## WORK ITEM
State how many lines in the records below contain the string "المعامل", and give nothing besides that number.

Web page revision data

-=-=-

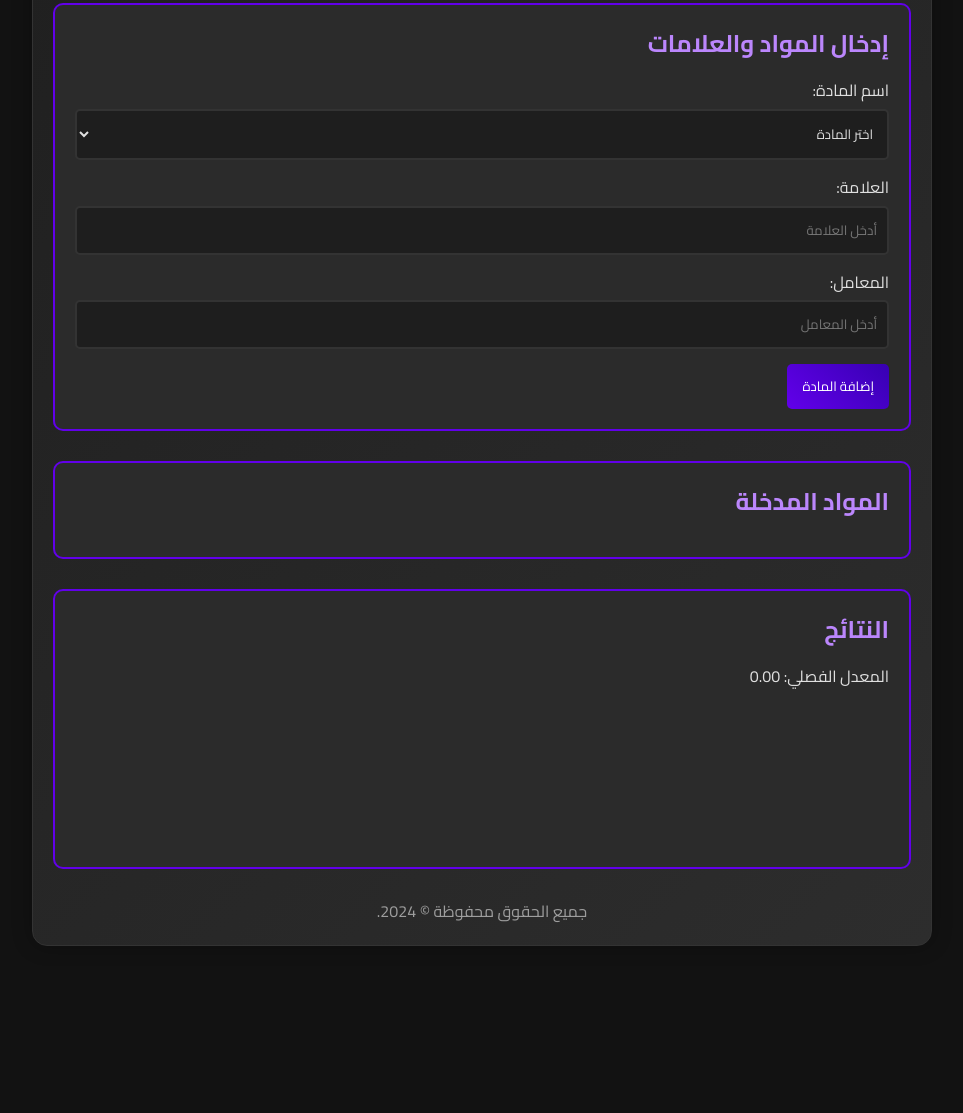
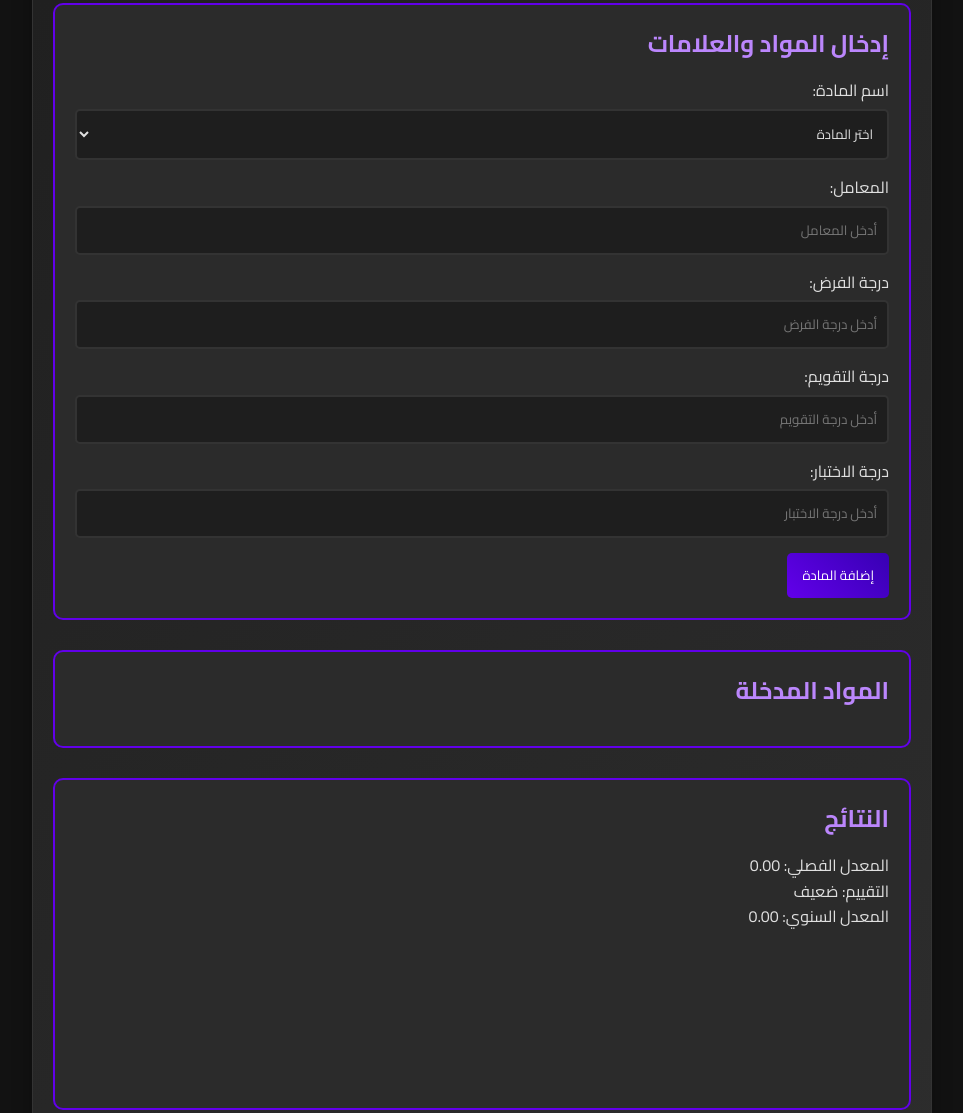
Before and after one commit to RK11DZ/CalculateSchoolAverage, a plain HTML site: page index.html in a window 1280 px wide. Shown: the part 338-1451 px from the top of the page, without its empty margins (158-1121 px from the left). Before the commit the page ends 1304 px from the top, so only its background shows below. Drawn offline with nearby package versions, Linux system fonts and the light colour scheme.

Commit message:
index.html

```diff
--- a/index.html
+++ b/index.html
@@ -39,17 +39,25 @@
                     <option value="لغة فرنسية">لغة فرنسية</option>
                     <option value="لغة إنجليزية">لغة إنجليزية</option>
                     <option value="لغة أمازيغية">لغة أمازيغية</option>
-                    <option value="اجتماعيات">اجتماعيات</option> <!-- تم دمج التاريخ والجغرافيا هنا -->
+                    <option value="اجتماعيات">اجتماعيات</option>
                     <option value="علوم">علوم</option>
                 </select>
             </div>
             <div class="form-group">
-                <label for="grade">العلامة:</label>
-                <input type="number" id="grade" placeholder="أدخل العلامة" min="0" max="20">
+                <label for="coefficient">المعامل:</label>
+                <input type="number" id="coefficient" placeholder="أدخل المعامل" min="1" max="5">
             </div>
             <div class="form-group">
-                <label for="coefficient">المعامل:</label>
-                <input type="number" id="coefficient" placeholder="أدخل المعامل" min="1" max="5">
+                <label for="assignment1">درجة الفرض:</label>
+                <input type="number" id="assignment1" placeholder="أدخل درجة الفرض" min="0" max="20">
+            </div>
+            <div class="form-group">
+                <label for="exam1">درجة التقويم:</label>
+                <input type="number" id="exam1" placeholder="أدخل درجة التقويم" min="0" max="20">
+            </div>
+            <div class="form-group">
+                <label for="finalExam">درجة الاختبار:</label>
+                <input type="number" id="finalExam" placeholder="أدخل درجة الاختبار" min="0" max="20">
             </div>
             <button onclick="addSubject()">إضافة المادة</button>
         </section>
@@ -63,16 +71,17 @@
             <h2>النتائج</h2>
             <div class="average-results">
                 <p>المعدل الفصلي: <span id="semester-average">0.00</span></p>
+                <p>التقييم: <span id="grade-evaluation">ضعيف</span></p>
+                <p>المعدل السنوي: <span id="annual-average">0.00</span></p>
             </div>
             <canvas id="performanceChart"></canvas>
         </section>
 
         <footer>
-            <p> جميع الحقوق محفوظة  &copy; 2024.</p>
+            <p> جميع الحقوق محفوظة &copy; 2024.</p>
         </footer>
 
         <script src="https://cdnjs.cloudflare.com/ajax/libs/Chart.js/4.4.1/chart.min.js"></script>
-        <script src="https://cdn.jsdelivr.net/npm/chart.js"></script>
         <script src="script.js"></script>
     </div>
 </body>
```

-=-=-

## ANSWER SECTION
4